TAYLOR COUNTY—While presiding over a case in Taylor County Circuit Court, Judge Alan D. Moats took the time to learn more about why individuals choose to use methamphetamine.
During a revocation hearing, Benjamin Allan Mooney was able to give some insight into his usage of the deadly drug, while answering questions asked by the judge.
He told Moats that for the past couple of years, he had quickly become addicted to methamphetamine, and had almost escaped its tight grasp, but was quickly drawn back in.
“Mr. Mooney was accepted into the Legends program and successfully completed it. He was then transferred to sober living and was terminated from their program after he began using drugs again,” shared Community Corrections Director Tammy Narog. “He was then accepted into another treatment facility in Charleston but was terminated from that program and was sent back to jail.”

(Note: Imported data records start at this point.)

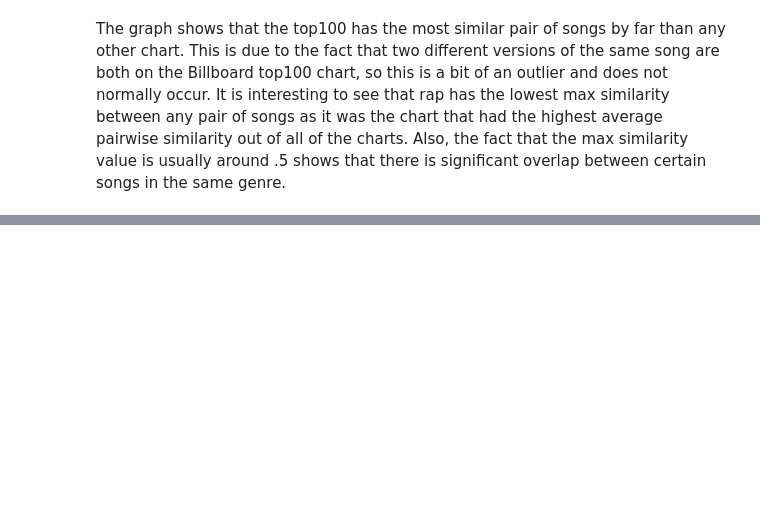
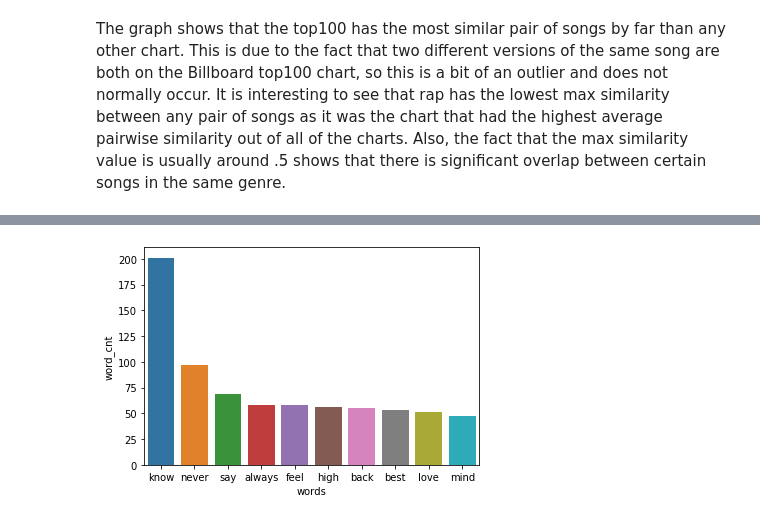
Before and after one commit to suttonr75/320FinalFall2019, a Jupyter notebook: FinalProject.ipynb, the cells around one changed output, grey strips where cells are left out. Saved outputs shown, nothing was run; the diff lists cells and outputs as text; code cells hidden in the pictures; blank space fills up the shorter version.

```diff
--- a/FinalProject.ipynb
+++ b/FinalProject.ipynb
@@ -401,6 +207,0 @@ dtype: float64
-# %%
-def find_most_freq_key_words(chart): #This removes unimportant words such as a, an, to, the, etc...
-    words = ['a', 'an', 'the','that','you','of', 'it', 'my', 'yeah', 'all', 'that', 'to', 'on', 'and', 'oh', 'be', 'in', 'when', 're', 'but', 'can', 'for', 'so']
-    counts = get_chart_word_count(chart)
-    counts = counts[~counts.index.isin(words)]
-    return counts.nlargest(10)
@@ -653,0 +309,19 @@ The graph shows that the top100 has the most similar pair of songs by far than a
+# %%
+def find_most_freq_key_words(chart): #This removes unimportant words such as a, an, to, the, etc...
+    words = ['a', 'an', 'the','that','you','of', 'it', 'my', 'yeah', 'all', 'that', 'to', 'on', 'and', 'oh', 'be', 'in', 'when', 're', 'but', 'can', 'for', 'so']
+    stop_words = set(stopwords.words('english'))
+    other_words_to_remove = ['oh', 'yeah', 'like', 'go', 'ah', 'ft', 'ooh', 'cause', 'got', 'gonna', 'me', 'we', 'don', 'with', 'get', 'doo', 'let', 'wanna', 'us', 'la', 'uh', 'want', 'ayy']
+    for word in other_words_to_remove:
+        stop_words.add(word)
+    counts = get_chart_word_count(chart)
+    counts = counts[~counts.index.isin(stop_words)]
+    return counts.nlargest(10)
+# %%
+def create_word_key_chart(chart):
+    freq = find_most_freq_key_words(chart)
+    freq = pd.DataFrame({'words':freq.index, 'word_cnt':freq.values})
+    sns.barplot(x="words", y="word_cnt", data=freq)
+# %%
+create_word_key_chart(rock)
+# %% [output]
+[figure, added]
```
Also changed, not shown: parts of 62 cells of this notebook.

Mooney expressed to the court that he thought he was doing wonderful through the sober living program at Opportunity House in Buckhannon, but when he left to visit Grafton, everything went downhill, and he was pulled back to the siren call of meth.

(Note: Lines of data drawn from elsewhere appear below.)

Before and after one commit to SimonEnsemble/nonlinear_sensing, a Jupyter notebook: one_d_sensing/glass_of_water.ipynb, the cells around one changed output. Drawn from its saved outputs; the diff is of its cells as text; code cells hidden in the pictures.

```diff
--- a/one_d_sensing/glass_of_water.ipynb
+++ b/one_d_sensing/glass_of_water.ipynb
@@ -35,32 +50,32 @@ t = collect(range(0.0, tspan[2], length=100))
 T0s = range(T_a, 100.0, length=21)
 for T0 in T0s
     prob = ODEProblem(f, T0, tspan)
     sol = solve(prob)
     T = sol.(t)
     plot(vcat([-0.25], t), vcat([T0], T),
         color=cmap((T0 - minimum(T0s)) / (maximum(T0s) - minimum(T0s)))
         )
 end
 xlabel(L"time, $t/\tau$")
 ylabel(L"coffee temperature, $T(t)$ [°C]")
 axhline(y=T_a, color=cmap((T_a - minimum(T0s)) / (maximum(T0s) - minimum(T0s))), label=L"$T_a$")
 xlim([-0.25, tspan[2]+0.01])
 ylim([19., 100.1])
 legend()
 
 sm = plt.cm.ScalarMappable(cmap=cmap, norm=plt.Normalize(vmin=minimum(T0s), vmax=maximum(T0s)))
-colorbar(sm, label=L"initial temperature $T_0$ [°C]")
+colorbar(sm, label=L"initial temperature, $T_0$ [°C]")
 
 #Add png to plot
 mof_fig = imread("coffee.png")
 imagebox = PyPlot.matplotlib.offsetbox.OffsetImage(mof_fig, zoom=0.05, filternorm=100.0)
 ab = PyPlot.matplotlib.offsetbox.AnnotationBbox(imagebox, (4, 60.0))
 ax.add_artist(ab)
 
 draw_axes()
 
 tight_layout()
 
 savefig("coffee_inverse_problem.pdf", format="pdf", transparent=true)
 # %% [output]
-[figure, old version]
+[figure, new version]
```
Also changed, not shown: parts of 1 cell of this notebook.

“Opportunity House is the best that I have done. I feel comfortable there and the brotherhood there is something amazing,” he told Moats. “My major problem Grafton. I struggle with my addiction when I come here.”
Moats questioned the defendant about the draw of meth and what it makes him feel like when on it.

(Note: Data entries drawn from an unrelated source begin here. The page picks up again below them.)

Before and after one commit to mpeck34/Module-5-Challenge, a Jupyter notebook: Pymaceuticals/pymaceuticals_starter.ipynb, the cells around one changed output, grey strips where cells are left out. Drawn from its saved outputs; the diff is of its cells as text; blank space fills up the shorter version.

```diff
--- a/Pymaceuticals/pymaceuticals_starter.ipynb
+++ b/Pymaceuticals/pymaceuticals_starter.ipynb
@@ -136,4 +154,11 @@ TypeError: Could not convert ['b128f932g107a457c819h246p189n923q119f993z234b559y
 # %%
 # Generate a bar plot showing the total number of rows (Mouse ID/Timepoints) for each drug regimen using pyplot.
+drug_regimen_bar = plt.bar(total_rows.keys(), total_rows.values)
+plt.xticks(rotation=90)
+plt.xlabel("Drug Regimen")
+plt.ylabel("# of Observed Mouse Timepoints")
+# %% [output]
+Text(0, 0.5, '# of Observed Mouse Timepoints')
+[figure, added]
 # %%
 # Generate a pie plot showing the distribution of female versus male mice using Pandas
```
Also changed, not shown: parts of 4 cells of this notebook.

“At first, it gives you so much energy,” Mooney explained. “It keeps you high for a couple of days, and then you just go to sleep. But, when you wake up, you feel like you need it again to even move.”
He told the court that in his experience, it does not make him feel aggressive or like he could take on anyone that got in his way, but he did admit that the drug certainly clouded his judgement.
“I was doing good, and I knew what I had to lose, but I decided to use it one time and that was all it took,” he said.
Taylor County Prosecuting Attorney John Bord spoke to Mooney’s character prior to his drug usage and addiction.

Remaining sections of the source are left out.